State Rep. Janelle Bynum, who has been a leader on police reform, said "I think the devil would be in the details, right? ... You can shift people and resources all you want. But if you don't fix the problems, you haven't fixed anything? No. And you have to, you have to put things on a firm foundation, and that has to be based on public trust. It has to be based on a respect for the workers. It has to be based on competent leadership. ... I wouldn't say that leadership that we have now is incompetent. What I would say is that it hasn't been stable. And that stability counts for something."
City Commissioner Jo Ann Hardesty, who has been spearheading reforms at the city level, was noncommittal about the idea. "I appreciate Commissioner Meieran's engagement in reimaging what community safety can look like. What we have currently does not work for everyone and I look forward to working with my colleagues at all levels of government to build a more equitable approach to safety for our communities"

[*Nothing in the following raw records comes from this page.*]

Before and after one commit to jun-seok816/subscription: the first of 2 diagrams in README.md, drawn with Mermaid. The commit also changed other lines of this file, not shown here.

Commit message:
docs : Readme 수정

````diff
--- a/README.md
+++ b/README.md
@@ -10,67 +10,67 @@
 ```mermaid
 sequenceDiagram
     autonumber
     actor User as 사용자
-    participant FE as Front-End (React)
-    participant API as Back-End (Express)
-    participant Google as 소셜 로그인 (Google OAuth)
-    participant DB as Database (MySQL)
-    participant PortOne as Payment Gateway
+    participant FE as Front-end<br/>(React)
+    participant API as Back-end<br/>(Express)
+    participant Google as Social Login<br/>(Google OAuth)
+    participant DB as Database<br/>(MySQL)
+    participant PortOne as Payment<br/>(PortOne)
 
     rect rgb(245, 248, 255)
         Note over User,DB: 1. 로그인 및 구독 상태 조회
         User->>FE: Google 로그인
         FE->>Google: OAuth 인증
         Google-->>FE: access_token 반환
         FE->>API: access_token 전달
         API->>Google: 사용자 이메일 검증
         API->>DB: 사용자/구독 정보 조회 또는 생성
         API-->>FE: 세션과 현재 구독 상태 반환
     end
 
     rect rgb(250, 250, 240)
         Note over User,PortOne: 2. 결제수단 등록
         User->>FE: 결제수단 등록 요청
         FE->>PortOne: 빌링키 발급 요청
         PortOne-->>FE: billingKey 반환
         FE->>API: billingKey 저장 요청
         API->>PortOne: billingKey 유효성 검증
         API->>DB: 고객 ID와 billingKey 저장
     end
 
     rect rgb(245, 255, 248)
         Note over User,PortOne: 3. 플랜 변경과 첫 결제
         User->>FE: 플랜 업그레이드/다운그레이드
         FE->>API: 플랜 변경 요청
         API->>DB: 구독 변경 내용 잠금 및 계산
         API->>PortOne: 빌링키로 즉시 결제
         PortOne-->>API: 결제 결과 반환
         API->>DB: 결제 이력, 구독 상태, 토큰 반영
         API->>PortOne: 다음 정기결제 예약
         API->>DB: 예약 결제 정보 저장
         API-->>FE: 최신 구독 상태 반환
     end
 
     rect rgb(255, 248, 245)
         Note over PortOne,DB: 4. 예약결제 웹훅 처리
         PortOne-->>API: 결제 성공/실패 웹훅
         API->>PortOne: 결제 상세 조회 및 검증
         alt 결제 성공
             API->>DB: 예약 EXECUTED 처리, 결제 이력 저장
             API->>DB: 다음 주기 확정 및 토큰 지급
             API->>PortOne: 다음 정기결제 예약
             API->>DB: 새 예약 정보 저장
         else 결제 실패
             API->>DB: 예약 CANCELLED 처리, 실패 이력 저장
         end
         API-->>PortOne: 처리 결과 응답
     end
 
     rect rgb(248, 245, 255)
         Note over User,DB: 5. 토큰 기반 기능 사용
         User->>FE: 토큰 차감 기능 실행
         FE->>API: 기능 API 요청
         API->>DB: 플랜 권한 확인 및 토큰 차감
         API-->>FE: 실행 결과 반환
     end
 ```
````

Multnomah County Chair Multnomah County Chair Deborah Kafoury, asked about the idea in August, sounded skeptical.
"…if the public were to come forward and people would say … that the county would do a better job, I think we would take a look at it," she told the Tribune. "I don't know that there's a magic wand and the Multnomah County taking over is going to solve the problems ... I'm not sure that that a county takeover of police would solve the problems."
Dan Handelman, a volunteer with Portland Copwatch, said much the same thing. "What I've read from community activists on the ground in Camden is that they dismantled the whole police force and put it back together, and it's still a police force," he said. "So I don't know that they solved any problems there."
You count on us to stay informed and we depend on you to fund our efforts. Quality local journalism takes time and money. Please support us to protect the future of community journalism.